How to keep customers happy – this question might be keeping startup founders up at night. But before this good-to-have worry comes another question – how to acquire these customers?
Though it is expected that every entrepreneur must have confidence in his/her product and be optimistic about the acceptance in the market, it is not sensible to assume that the customer will come knocking on the company's door asking for it.
What is important at the initial stage of business development is building a viable business model, keeping in mind all costs involved. In the case of startups, the focus mostly comes to balancing two variables:
Customer Acquisition Cost is the cost incurred by the organisation to acquire a potential customer.

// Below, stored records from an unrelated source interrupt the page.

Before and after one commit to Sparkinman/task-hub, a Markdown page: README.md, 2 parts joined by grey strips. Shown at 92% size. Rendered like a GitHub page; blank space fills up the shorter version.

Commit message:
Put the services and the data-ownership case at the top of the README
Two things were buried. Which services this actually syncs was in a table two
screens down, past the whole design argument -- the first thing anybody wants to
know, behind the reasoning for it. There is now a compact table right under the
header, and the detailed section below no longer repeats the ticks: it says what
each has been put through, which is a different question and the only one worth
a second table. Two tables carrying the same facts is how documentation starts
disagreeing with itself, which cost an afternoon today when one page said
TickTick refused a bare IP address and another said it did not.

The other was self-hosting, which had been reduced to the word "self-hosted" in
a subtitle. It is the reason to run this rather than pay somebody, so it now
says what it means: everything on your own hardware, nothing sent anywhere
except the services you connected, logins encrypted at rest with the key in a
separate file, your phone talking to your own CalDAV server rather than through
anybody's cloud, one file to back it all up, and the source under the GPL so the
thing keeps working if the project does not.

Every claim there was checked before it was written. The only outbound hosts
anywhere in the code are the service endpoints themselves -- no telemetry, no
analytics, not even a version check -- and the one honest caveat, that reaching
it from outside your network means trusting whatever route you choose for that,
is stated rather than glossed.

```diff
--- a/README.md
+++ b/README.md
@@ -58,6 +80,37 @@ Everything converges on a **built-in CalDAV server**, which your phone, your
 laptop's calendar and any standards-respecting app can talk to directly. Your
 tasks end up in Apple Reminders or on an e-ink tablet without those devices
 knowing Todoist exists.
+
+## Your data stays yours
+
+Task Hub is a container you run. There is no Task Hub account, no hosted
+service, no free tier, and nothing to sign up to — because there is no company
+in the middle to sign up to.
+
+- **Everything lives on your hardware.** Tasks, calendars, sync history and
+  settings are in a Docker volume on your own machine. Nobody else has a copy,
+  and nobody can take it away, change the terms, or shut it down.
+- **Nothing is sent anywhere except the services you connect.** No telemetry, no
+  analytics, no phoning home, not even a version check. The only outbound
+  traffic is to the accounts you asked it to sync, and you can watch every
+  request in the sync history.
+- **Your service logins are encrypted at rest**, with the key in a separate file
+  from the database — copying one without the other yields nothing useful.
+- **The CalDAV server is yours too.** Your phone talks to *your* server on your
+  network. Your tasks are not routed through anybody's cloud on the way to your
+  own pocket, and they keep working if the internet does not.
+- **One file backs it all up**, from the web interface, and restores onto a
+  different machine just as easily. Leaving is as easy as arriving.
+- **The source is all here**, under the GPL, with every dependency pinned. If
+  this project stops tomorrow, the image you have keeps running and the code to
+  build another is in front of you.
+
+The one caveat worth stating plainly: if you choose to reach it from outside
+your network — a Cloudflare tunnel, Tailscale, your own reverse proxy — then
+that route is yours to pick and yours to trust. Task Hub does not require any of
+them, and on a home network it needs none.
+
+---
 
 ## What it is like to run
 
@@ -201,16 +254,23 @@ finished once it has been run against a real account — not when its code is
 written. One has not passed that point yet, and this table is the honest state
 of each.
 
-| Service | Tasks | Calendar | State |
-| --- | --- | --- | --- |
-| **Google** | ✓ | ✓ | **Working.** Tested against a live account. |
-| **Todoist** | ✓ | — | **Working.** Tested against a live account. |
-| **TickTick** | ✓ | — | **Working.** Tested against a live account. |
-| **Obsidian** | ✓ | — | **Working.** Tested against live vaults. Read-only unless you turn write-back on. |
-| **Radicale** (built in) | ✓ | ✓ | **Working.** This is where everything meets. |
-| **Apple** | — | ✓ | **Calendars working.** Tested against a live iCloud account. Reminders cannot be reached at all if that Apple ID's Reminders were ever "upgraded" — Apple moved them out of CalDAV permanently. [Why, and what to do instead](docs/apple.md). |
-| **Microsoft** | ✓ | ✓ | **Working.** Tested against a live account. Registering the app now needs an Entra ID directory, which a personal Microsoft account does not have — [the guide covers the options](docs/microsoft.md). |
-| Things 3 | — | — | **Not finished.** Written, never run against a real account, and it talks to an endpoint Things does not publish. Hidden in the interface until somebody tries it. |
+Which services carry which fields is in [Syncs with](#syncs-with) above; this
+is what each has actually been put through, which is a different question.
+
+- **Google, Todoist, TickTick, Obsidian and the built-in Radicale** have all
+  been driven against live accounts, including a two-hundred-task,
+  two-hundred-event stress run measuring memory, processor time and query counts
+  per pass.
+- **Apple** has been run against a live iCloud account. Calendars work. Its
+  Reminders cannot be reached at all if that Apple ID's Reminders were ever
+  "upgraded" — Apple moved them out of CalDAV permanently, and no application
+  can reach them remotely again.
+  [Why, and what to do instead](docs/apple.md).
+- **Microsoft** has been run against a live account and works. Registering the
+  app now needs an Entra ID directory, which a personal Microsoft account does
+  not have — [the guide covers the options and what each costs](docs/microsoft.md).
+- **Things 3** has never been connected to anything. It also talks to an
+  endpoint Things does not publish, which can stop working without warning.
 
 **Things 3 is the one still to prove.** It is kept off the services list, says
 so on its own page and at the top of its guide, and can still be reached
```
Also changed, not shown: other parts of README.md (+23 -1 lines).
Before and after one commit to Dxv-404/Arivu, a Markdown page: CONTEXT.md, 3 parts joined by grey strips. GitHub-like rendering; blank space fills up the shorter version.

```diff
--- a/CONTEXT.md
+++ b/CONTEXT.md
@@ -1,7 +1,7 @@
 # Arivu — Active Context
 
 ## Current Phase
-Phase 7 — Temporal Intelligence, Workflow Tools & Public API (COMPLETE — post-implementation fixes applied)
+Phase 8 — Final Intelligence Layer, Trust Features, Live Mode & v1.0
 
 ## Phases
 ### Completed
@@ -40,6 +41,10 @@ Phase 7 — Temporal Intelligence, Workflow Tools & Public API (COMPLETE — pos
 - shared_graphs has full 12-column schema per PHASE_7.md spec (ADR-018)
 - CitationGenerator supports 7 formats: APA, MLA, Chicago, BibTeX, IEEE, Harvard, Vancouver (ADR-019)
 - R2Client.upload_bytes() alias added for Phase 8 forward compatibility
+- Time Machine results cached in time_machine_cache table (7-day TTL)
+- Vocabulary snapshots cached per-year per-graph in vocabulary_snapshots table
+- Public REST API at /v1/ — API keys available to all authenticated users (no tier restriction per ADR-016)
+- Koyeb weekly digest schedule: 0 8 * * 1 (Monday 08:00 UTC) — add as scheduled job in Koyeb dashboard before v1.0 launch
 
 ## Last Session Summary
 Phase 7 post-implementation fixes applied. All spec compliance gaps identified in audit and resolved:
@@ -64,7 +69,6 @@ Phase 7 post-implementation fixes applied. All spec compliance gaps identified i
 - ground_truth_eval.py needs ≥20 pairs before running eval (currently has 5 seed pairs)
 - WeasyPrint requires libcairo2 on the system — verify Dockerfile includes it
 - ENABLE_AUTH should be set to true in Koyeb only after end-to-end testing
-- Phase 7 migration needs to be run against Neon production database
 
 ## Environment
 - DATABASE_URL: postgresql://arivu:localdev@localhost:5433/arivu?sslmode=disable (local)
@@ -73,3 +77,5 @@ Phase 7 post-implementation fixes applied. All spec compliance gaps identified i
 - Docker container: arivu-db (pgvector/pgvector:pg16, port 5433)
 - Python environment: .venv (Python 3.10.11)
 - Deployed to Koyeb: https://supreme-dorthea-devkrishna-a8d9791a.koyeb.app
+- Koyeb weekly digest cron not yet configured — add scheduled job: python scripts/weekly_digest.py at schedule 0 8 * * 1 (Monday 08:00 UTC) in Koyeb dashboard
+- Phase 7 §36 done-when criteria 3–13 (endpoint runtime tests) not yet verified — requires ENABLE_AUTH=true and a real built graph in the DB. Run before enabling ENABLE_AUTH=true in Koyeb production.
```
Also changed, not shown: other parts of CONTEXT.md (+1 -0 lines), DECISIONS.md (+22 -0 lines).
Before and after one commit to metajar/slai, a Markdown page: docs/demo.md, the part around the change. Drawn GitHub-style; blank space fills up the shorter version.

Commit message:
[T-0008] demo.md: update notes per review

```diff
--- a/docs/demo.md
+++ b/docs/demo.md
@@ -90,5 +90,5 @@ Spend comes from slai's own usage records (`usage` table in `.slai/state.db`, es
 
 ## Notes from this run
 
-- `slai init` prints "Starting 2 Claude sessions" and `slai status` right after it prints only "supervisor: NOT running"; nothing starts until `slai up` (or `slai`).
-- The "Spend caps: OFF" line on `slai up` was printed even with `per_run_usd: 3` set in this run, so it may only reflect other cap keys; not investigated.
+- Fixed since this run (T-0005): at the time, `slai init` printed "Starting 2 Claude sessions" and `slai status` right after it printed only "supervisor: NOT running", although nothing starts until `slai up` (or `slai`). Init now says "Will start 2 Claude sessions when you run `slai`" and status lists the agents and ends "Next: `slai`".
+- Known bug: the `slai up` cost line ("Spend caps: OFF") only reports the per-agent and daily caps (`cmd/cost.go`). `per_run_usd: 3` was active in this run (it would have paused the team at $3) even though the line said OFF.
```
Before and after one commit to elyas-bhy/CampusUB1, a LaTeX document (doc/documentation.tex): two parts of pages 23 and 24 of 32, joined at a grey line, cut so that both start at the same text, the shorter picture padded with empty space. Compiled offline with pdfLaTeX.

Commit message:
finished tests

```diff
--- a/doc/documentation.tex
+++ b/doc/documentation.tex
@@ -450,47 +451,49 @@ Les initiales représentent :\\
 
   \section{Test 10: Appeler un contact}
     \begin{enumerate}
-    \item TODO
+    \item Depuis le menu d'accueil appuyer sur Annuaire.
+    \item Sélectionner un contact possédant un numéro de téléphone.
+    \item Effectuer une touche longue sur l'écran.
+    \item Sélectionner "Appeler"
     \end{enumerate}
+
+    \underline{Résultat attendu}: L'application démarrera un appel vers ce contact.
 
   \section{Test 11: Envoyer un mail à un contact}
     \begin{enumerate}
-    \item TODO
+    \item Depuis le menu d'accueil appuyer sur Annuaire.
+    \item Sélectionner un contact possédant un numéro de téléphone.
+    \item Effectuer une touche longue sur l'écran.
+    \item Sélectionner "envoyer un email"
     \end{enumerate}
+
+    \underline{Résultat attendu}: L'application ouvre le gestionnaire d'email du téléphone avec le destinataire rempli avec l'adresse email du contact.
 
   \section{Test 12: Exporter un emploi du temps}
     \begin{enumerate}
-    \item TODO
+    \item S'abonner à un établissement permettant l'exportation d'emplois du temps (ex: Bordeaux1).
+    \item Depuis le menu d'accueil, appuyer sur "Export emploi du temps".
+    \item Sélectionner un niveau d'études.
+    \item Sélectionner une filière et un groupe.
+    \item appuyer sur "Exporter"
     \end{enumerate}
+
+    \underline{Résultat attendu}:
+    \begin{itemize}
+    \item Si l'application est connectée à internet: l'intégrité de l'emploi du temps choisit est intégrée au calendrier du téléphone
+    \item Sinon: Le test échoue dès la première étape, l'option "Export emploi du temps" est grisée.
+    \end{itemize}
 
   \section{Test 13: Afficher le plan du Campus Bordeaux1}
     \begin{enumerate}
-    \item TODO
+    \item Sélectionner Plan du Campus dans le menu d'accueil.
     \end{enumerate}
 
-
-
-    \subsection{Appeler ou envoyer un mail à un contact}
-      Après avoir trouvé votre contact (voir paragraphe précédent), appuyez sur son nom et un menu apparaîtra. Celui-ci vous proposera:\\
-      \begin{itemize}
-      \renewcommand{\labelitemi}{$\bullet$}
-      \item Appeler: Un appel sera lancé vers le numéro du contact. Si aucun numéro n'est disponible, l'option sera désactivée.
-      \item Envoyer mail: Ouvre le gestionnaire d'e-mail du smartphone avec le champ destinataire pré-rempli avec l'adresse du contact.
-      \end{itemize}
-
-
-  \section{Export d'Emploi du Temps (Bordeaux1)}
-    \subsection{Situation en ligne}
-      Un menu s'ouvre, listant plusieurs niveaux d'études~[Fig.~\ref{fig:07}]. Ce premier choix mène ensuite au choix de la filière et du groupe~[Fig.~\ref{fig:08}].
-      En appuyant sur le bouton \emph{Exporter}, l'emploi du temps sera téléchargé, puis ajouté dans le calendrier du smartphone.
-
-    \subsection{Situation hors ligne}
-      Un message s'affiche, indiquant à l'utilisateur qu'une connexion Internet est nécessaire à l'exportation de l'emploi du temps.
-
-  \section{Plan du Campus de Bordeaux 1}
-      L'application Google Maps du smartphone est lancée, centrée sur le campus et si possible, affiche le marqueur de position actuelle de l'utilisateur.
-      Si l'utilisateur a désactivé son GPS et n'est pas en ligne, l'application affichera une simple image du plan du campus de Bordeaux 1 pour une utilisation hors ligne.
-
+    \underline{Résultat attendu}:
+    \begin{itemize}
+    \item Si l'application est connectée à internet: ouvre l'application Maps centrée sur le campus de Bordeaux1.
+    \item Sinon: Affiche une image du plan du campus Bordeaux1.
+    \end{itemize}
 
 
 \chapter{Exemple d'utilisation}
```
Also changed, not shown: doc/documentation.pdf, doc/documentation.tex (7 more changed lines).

It’s the cost associated in convincing a customer to buy a product/service. This cost is inclusive of the product cost as well as the costs involved in research, marketing, and accessibility costs.
To compute CAS, we take the entire cost of sales and marketing over a given period, including salaries and other headcount-related expenses, and divide it by the number of customers that were acquired in that period.
Lifetime Value (LTV) of a customer can be referred to as the gross margin that we would expect to make from a customer over the lifetime of the business relationship. Roughly defined, LTV is the projected revenue that a customer will generate during their lifetime with the company. The calculation will vary with every business model. If we take the example of a coffee shop, it will calculate customer value by multiplying averaged-out variables like expenditure per visit and visits per week and measure it over the average lifetime.
There are various equations for calculating LTV, depending on the business model.
Many startups that have impressive and compelling solutions to problems fail to focus on the cost of acquiring new customers and work on vague figures in mind. A viral growth is what all businesses fancy but reality is miles away.
Gradually, businesses realise that spending for customer acquisition is unavoidable and are not-so-pleasantly surprised when they learn of the soaring costs associated with search engine optimisation and marketing, public relations, social marketing, direct sales, channel sales etc.
Eventually, the cost of acquiring customers turns out to be higher than expected, and exceeds the ability to monetise those customers.
It doesn’t take an expert to understand that business model failure comes when CAS (the cost to acquire customers) exceeds LTV (the ability to monetise those customers).
A well-balanced business model is one where CAS is lower than the LTV.
Building a viable business model
While working on a business model, it’s very important to closely monitor and accurately calculate the costs of acquisition. Mostly, this cost will depend upon:
The CAS has to be compared with LTV and the following guidelines should be adhered to
In the initial stage of the business, it’s not possible to calculate accurate conversion rates. This is a challenge to businesses to constantly work and update their numbers till they come to correct calculations.
Conversion rates play an extremely important role in managing the CAS. Anything that improves the conversion rate keeping costs low should be done to bring the CAS down. For example, using customer reference to avoid trials, creating demo videos to address likely sales questions, or any other such innovative method should be taken up depending on the nature of business.
The good news is that since the web has provided some amazing new ways to acquire customers at considerably low cost, the only thing that businesses have to consider is monetising customers at a higher level than mull over the cost to acquire them.
The business is deemed to grow and succeed if it is able to monetise its customers at a higher rate than the cost of acquiring the customer.
(Disclaimer: The views and opinions expressed in this article are those of the author and do not necessarily reflect the views of YourStory.)